- YOUR OBJECTIVE:
Each entry is to be retyped exactly as it appears, and each image is to be dropped.

- Web document revisions:

Content starts

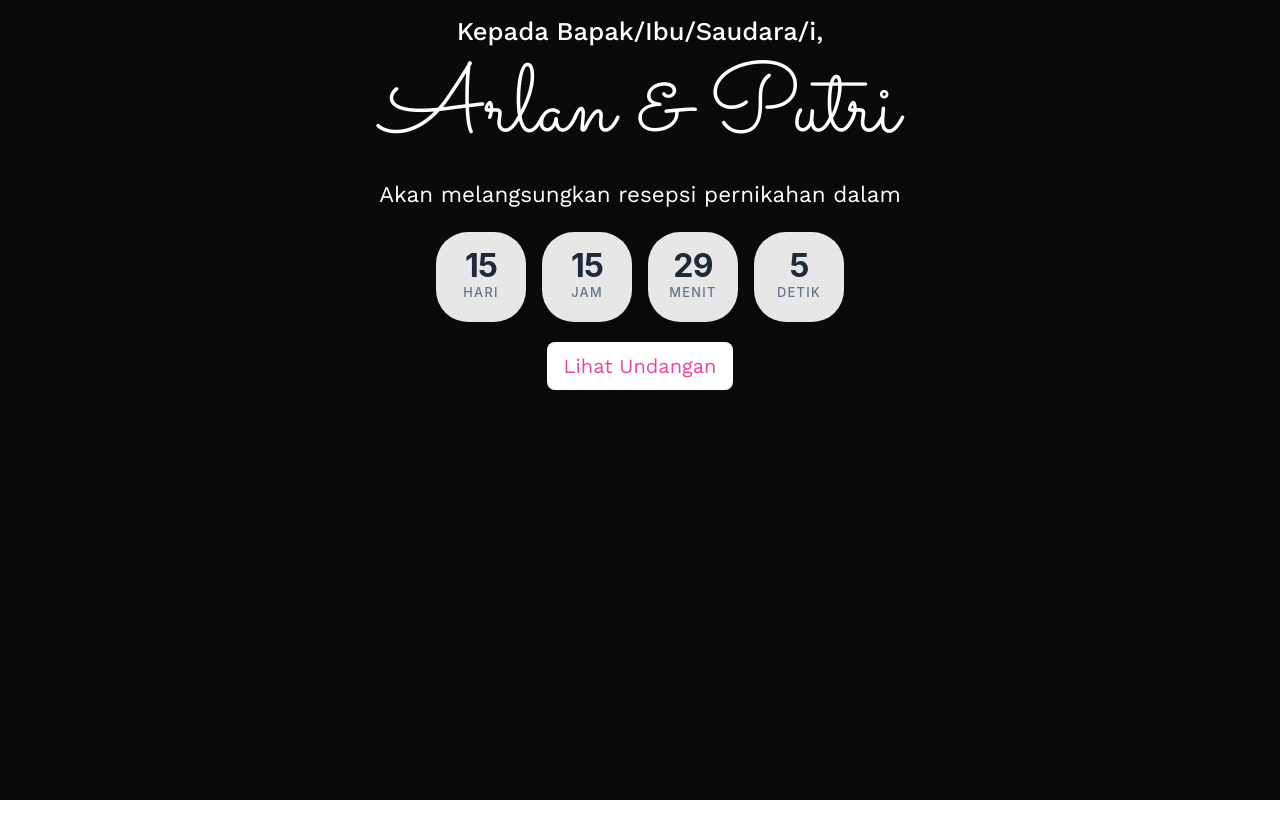
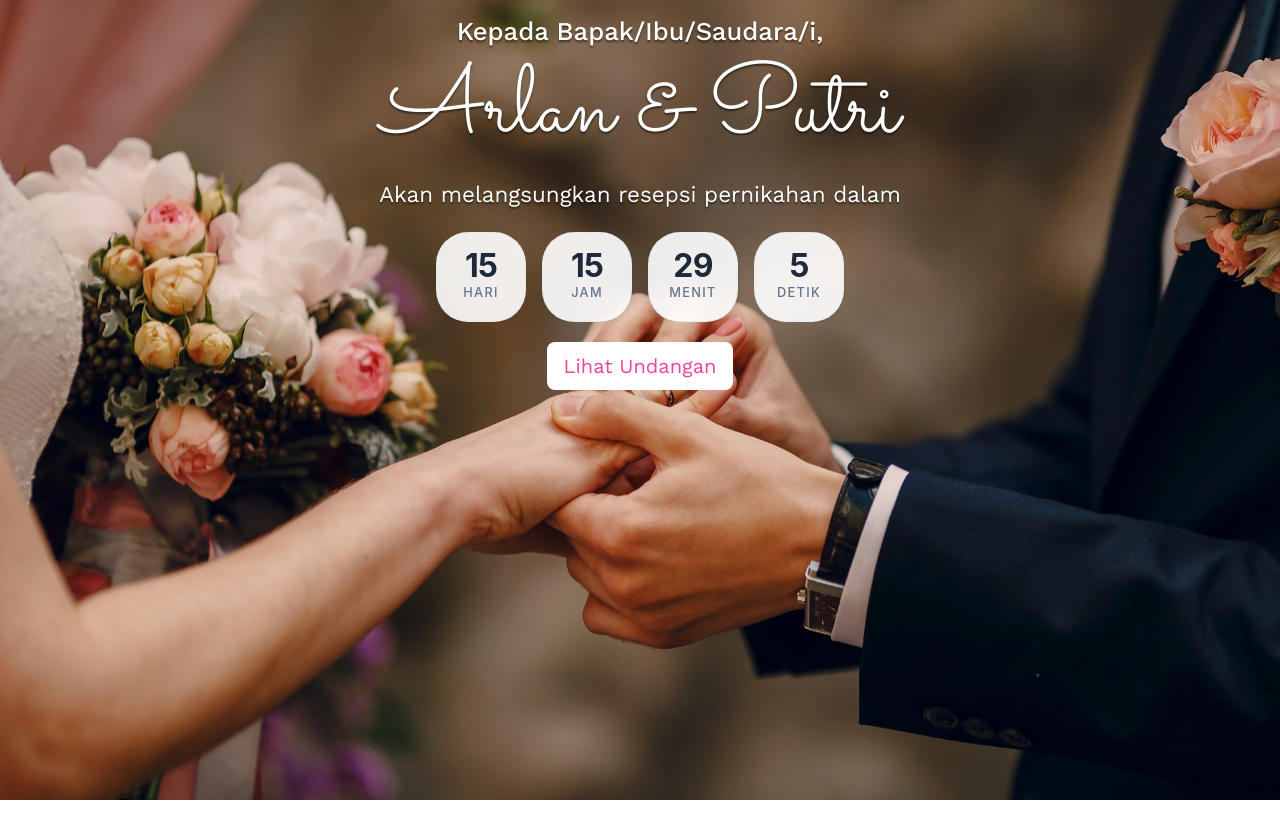
Before and after one commit to wisnuhafizh/UndanganPernikahan, a plain HTML site: page index.html in a window 1280 px wide. Shown: the top 838 px of the page. Drawn offline with nearby package versions, Linux system fonts and the light colour scheme.

Commit message:
tambah background dan mengupdate tampilan simplyCountdown

```diff
--- a/style.css
+++ b/style.css
@@ -1,7 +1,7 @@
 :root {
   --pink: #f14395;
   --bg: #0a0a0a;
-  --shadow: 0 2px 2px rgb(0, 0, 0/0.5);
+  --shadow: 0 2px 2px rgb(0 0 0/0.5);
 }
 
 body {
@@ -10,9 +10,27 @@ body {
   min-height: 2000px;
 }
 
+.hero::before {
+  content: "";
+  position: absolute;
+  top: 0;
+  left: 0;
+  width: 100%;
+  height: 100%;
+  background-size: cover;
+  background-image: url(img/weddingbackground.jpg);
+  z-index: -1;
+}
+
 .hero {
+  position: relative;
   min-height: 100vh;
-  background-color: var(--bg);
+}
+
+.hero h1,
+.hero h4,
+.hero p {
+  text-shadow: var(--shadow);
 }
 
 .hero h1 {
```
Also changed, not shown: index.html (+1 -0 lines), img/weddingbackground.jpg (added), img/weddingbackgroundsmsize.jpg (added).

Content ends

- YOUR SOLUTION:
Before and after one commit to wisnuhafizh/UndanganPernikahan, a plain HTML site: page index.html in a window 1280 px wide. Shown: the top 838 px of the page. Drawn offline with nearby package versions, Linux system fonts and the light colour scheme.

Commit message:
tambah background dan mengupdate tampilan simplyCountdown

```diff
--- a/style.css
+++ b/style.css
@@ -1,7 +1,7 @@
 :root {
   --pink: #f14395;
   --bg: #0a0a0a;
-  --shadow: 0 2px 2px rgb(0, 0, 0/0.5);
+  --shadow: 0 2px 2px rgb(0 0 0/0.5);
 }
 
 body {
@@ -10,9 +10,27 @@ body {
   min-height: 2000px;
 }
 
+.hero::before {
+  content: "";
+  position: absolute;
+  top: 0;
+  left: 0;
+  width: 100%;
+  height: 100%;
+  background-size: cover;
+  background-image: url(img/weddingbackground.jpg);
+  z-index: -1;
+}
+
 .hero {
+  position: relative;
   min-height: 100vh;
-  background-color: var(--bg);
+}
+
+.hero h1,
+.hero h4,
+.hero p {
+  text-shadow: var(--shadow);
 }
 
 .hero h1 {
```
Also changed, not shown: index.html (+1 -0 lines), img/weddingbackground.jpg (added), img/weddingbackgroundsmsize.jpg (added).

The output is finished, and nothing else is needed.